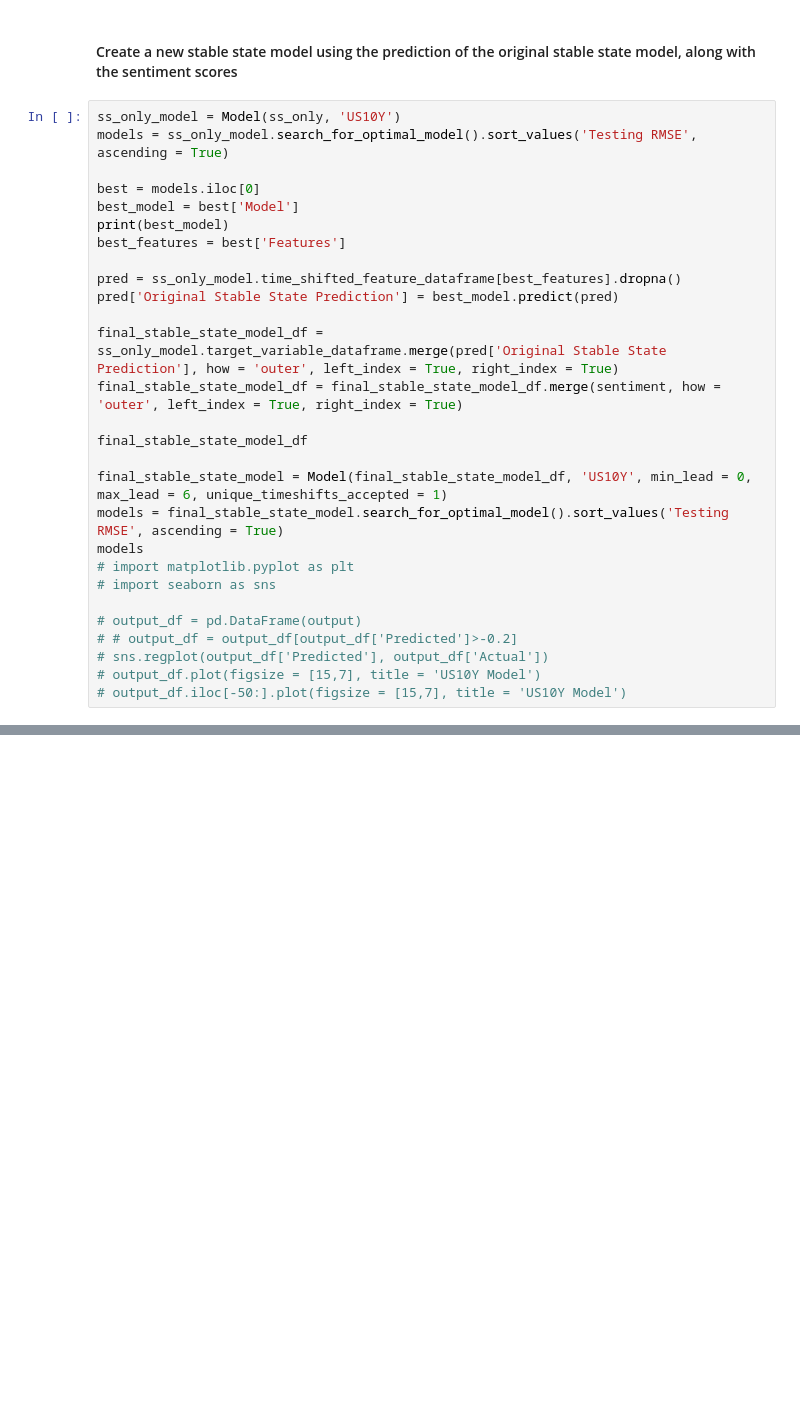
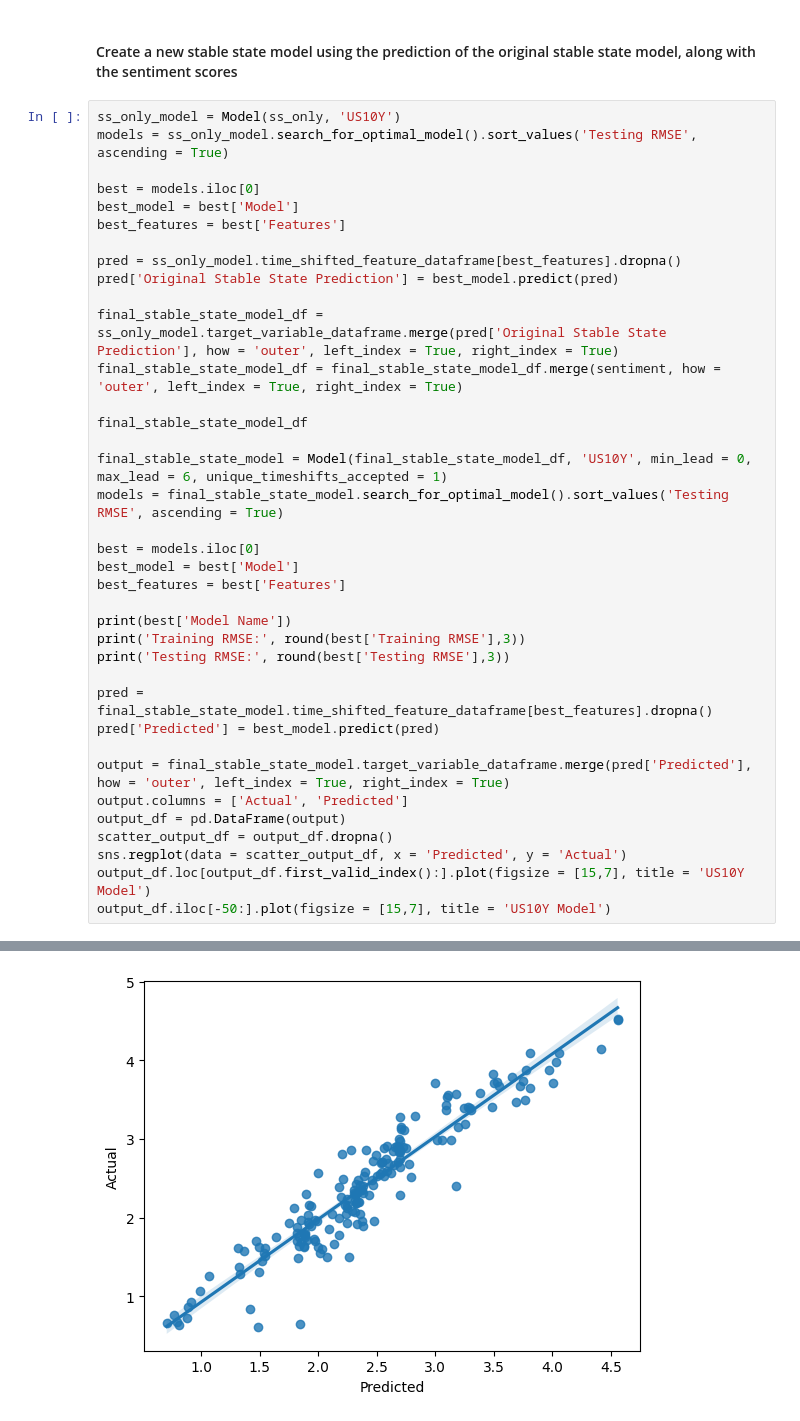
Before and after one commit to DanielFokChunHoe/BT4222, a Jupyter notebook: main.ipynb, the cells around one changed output, grey strips where cells are left out. Cells and saved outputs as stored; diff of their text form; blank space fills up the shorter version.

```diff
--- a/main.ipynb
+++ b/main.ipynb
@@ -203,7 +205,6 @@ models = ss_only_model.search_for_optimal_model().sort_values('Testing RMSE', as
 
 best = models.iloc[0]
 best_model = best['Model']
-print(best_model)
 best_features = best['Features']
 
 pred = ss_only_model.time_shifted_feature_dataframe[best_features].dropna()
@@ -216,13 +217,23 @@ final_stable_state_model_df
 
 final_stable_state_model = Model(final_stable_state_model_df, 'US10Y', min_lead = 0, max_lead = 6, unique_timeshifts_accepted = 1)
 models = final_stable_state_model.search_for_optimal_model().sort_values('Testing RMSE', ascending = True)
-models
-# import matplotlib.pyplot as plt
-# import seaborn as sns
 
-# output_df = pd.DataFrame(output)
-# # output_df = output_df[output_df['Predicted']>-0.2]
-# sns.regplot(output_df['Predicted'], output_df['Actual'])
-# output_df.plot(figsize = [15,7], title = 'US10Y Model')
-# output_df.iloc[-50:].plot(figsize = [15,7], title = 'US10Y Model')
+best = models.iloc[0]
+best_model = best['Model']
+best_features = best['Features']
+
+print(best['Model Name'])
+print('Training RMSE:', round(best['Training RMSE'],3))
+print('Testing RMSE:', round(best['Testing RMSE'],3))
+
+pred = final_stable_state_model.time_shifted_feature_dataframe[best_features].dropna()
+pred['Predicted'] = best_model.predict(pred)
+
+output = final_stable_state_model.target_variable_dataframe.merge(pred['Predicted'], how = 'outer', left_index = True, right_index = True)
+output.columns = ['Actual', 'Predicted']
+output_df = pd.DataFrame(output)
+scatter_output_df = output_df.dropna()
+sns.regplot(data = scatter_output_df, x = 'Predicted', y = 'Actual')
+output_df.loc[output_df.first_valid_index():].plot(figsize = [15,7], title = 'US10Y Model')
+output_df.iloc[-50:].plot(figsize = [15,7], title = 'US10Y Model')
 # %% [output]
@@ -230,0 +244 @@ TypeError: __init__() got an unexpected keyword argument 'min_lead'
+[figure, added]
```
Also changed, not shown: parts of 7 cells of this notebook.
- - - - -
Task instructions
Return each line from the entries above that includes "main".

Task answer
Before and after one commit to DanielFokChunHoe/BT4222, a Jupyter notebook: main.ipynb, the cells around one changed output, grey strips where cells are left out. Cells and saved outputs as stored; diff of their text form; blank space fills up the shorter version.
--- a/main.ipynb
+++ b/main.ipynb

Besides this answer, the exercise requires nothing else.